Once in the exam room, it’s ok to let your pet check the place out. Open the door to the carrier and give your cat the option of exploring. Drop the leash and let your dog wander around and sniff and sniff and sniff. Also, to the best of your ability, Reeelaaaax. Take a couple slow, deep breaths. If you are nervous and upset, your pet will sense your tension. Bad vibes can be contagious, even between species.
When the vet personnel come in the room, we will usually want to talk to you about your pet’s condition and observe them before the laying on of hands. This is a good time to relay pertinent information about your pet’s disposition and previous veterinary experiences. This is helpful for us to know, even if the circumstances are not identical. We try to tailor our approach to your pet’s needs, including, but not limited to, the behavior they are displaying in the exam room.
Don’t forget that is your pet has special dietary restrictions, please bring a large supply of approved snackeys from home. We want to reward them profusely without upsetting their delicate nutritional balance. If your pet is not on a special diet, plan on them getting lots and lots of our snackeys, possibly including peanut butter, during their visit. If you are one of those unfortunate people who have a violent allergic reaction to peanut products, inform us immediately!
There can be occasions when your pet is very upset, and we cannot proceed safely without the use of a muzzle. This is absolutely NOT a poor reflection on you. It is not your fault. We know your dog is not like this at home. This is a very different situation, and your dog may act very differently than he does at home. In fact, if all dogs acted at home the way some of them act at the vet clinic, cavemen would have given up on domestication thousands of years ago. We do our best to minimize the stress, but we still need to take appropriate precautions.
At the end of your visit, you always have the option of settling the financial aspect in the exam room, or leaving your pet in the room while you go to the desk or taking your pet out to the car first, then coming back in alone. Any of these options is fine for us. Just let us know how we can make you and your pet the most comfortable (or least uncomfortable). We’re here to help however we can. That’s what we do.
This concludes the premier edition of BLOG blog. If you have read my ramblings thus far, I commend you. I now dub you “Bored Surfer” and will refer to you as such in the future. We hope you will return to view future installments, like the next one, scheduled for Feb 2. In the meantime, stay safe and warm, don’t drink any anti-freeze, keep the litter box clean and work hard on that New Year’s Resolution to tell the world how much you love your veterinarian.

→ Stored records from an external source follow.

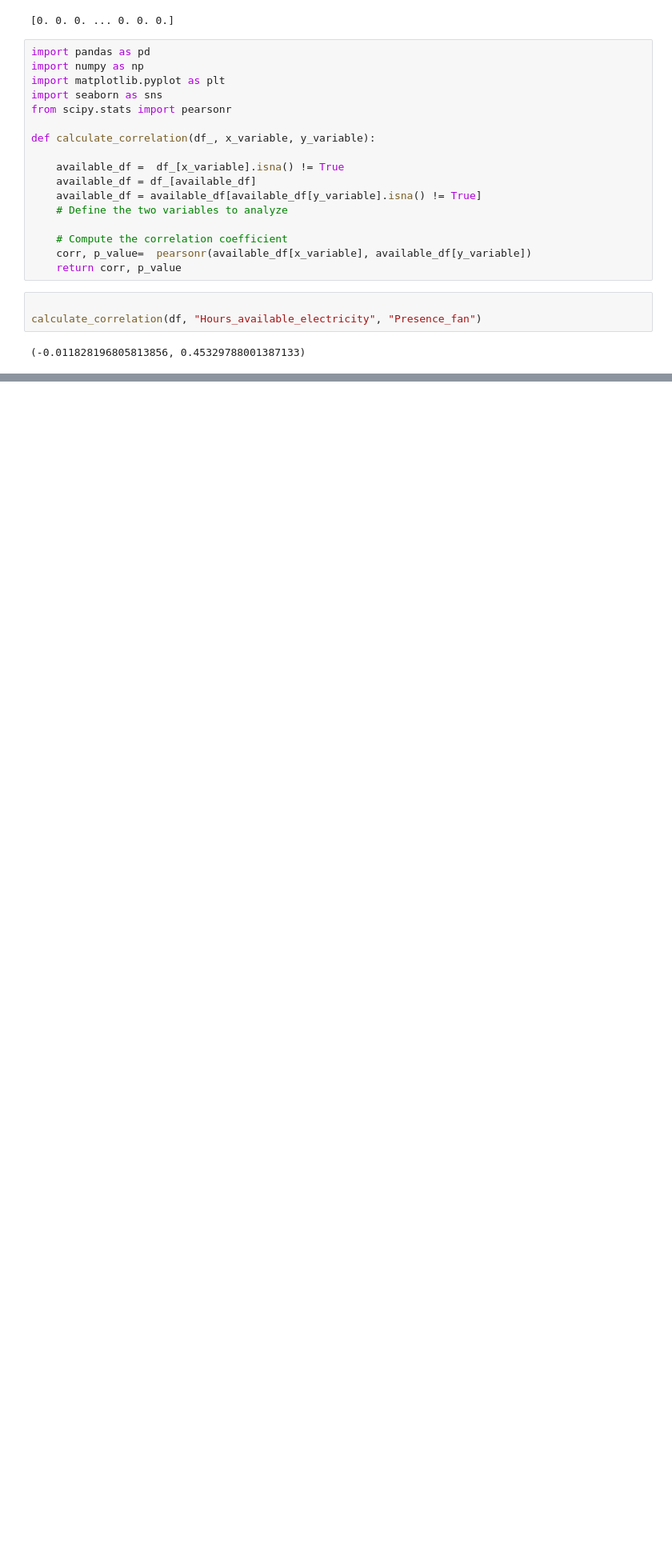
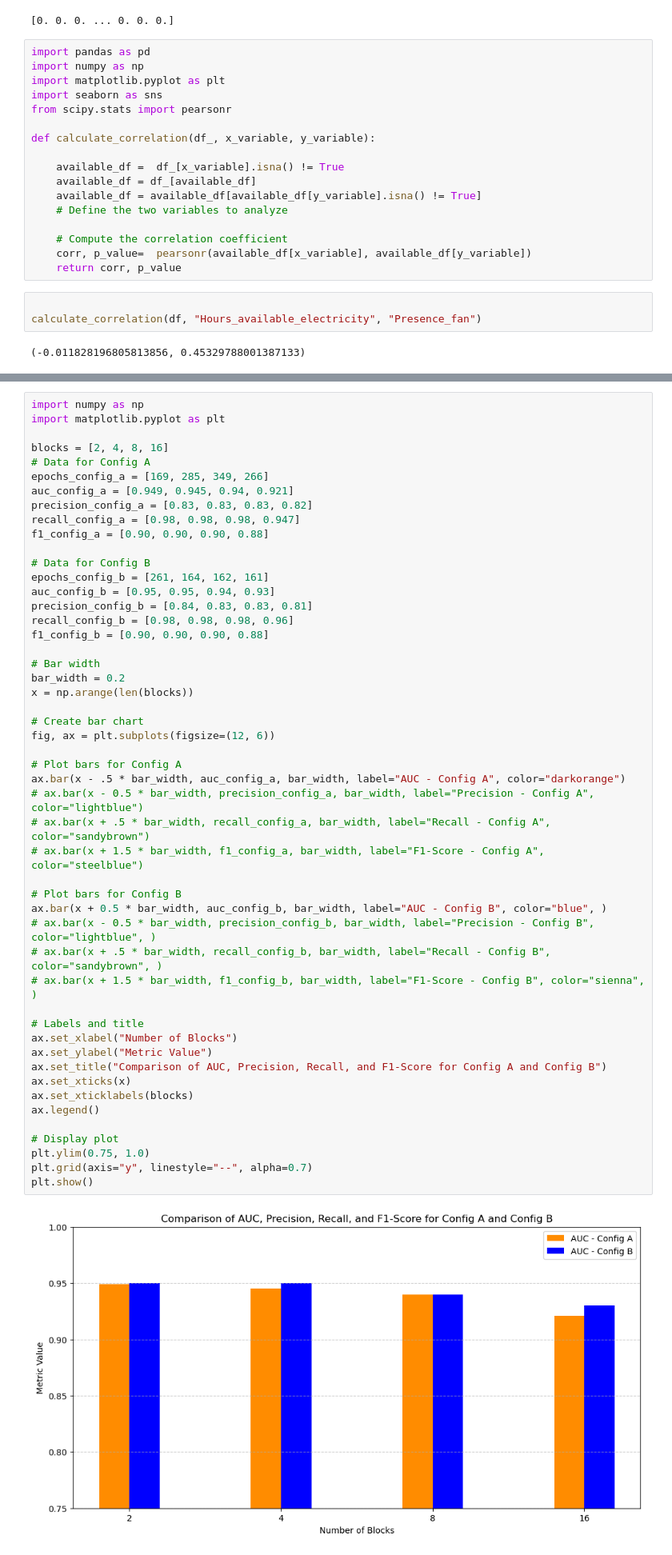
Before and after one commit to SESAM-Polimi/offgrid-demand-estimation, a Jupyter notebook: visualization.ipynb, the cells around one changed output, grey strips where cells are left out. Shown at 80% size. Drawn from its saved outputs; the diff is of its cells as text; blank space fills up the shorter version.

```diff
--- a/visualization.ipynb
+++ b/visualization.ipynb
@@ -297,0 +320,52 @@ for driver in DRIVERS_LIST:
+# %%
+import numpy as np
+import matplotlib.pyplot as plt
+
+blocks = [2, 4, 8, 16]
+# Data for Config A
+epochs_config_a = [169, 285, 349, 266]
+auc_config_a = [0.949, 0.945, 0.94, 0.921]
+precision_config_a = [0.83, 0.83, 0.83, 0.82]
+recall_config_a = [0.98, 0.98, 0.98, 0.947]
+f1_config_a = [0.90, 0.90, 0.90, 0.88]
+
+# Data for Config B
+epochs_config_b = [261, 164, 162, 161]
+auc_config_b = [0.95, 0.95, 0.94, 0.93]
+precision_config_b = [0.84, 0.83, 0.83, 0.81]
+recall_config_b = [0.98, 0.98, 0.98, 0.96]
+f1_config_b = [0.90, 0.90, 0.90, 0.88]
+
+# Bar width
+bar_width = 0.2
+x = np.arange(len(blocks))
+
+# Create bar chart
+fig, ax = plt.subplots(figsize=(12, 6))
+
+# Plot bars for Config A
+ax.bar(x - .5 * bar_width, auc_config_a, bar_width, label="AUC - Config A", color="darkorange")
+# ax.bar(x - 0.5 * bar_width, precision_config_a, bar_width, label="Precision - Config A", color="lightblue")
+# ax.bar(x + .5 * bar_width, recall_config_a, bar_width, label="Recall - Config A", color="sandybrown")
+# ax.bar(x + 1.5 * bar_width, f1_config_a, bar_width, label="F1-Score - Config A", color="steelblue")
+
+# Plot bars for Config B
+ax.bar(x + 0.5 * bar_width, auc_config_b, bar_width, label="AUC - Config B", color="blue", )
+# ax.bar(x - 0.5 * bar_width, precision_config_b, bar_width, label="Precision - Config B", color="lightblue", )
+# ax.bar(x + .5 * bar_width, recall_config_b, bar_width, label="Recall - Config B", color="sandybrown", )
+# ax.bar(x + 1.5 * bar_width, f1_config_b, bar_width, label="F1-Score - Config B", color="sienna", )
+
+# Labels and title
+ax.set_xlabel("Number of Blocks")
+ax.set_ylabel("Metric Value")
+ax.set_title("Comparison of AUC, Precision, Recall, and F1-Score for Config A and Config B")
+ax.set_xticks(x)
+ax.set_xticklabels(blocks)
+ax.legend()
+
+# Display plot
+plt.ylim(0.75, 1.0)
+plt.grid(axis="y", linestyle="--", alpha=0.7)
+plt.show()
+# %% [output]
+[figure, added]
```
Also changed, not shown: parts of 3 cells of this notebook.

At this point, I would like to introduce my witty and whimsical sign-off, but my Muse has not yet issued it. So you will have to settle for the following:
I hope you were half as entertained reading this as I was writing it.
Farewell, Bored Surfer, and best wishes for 2019.
Deborah J. Appleby, D.V.M.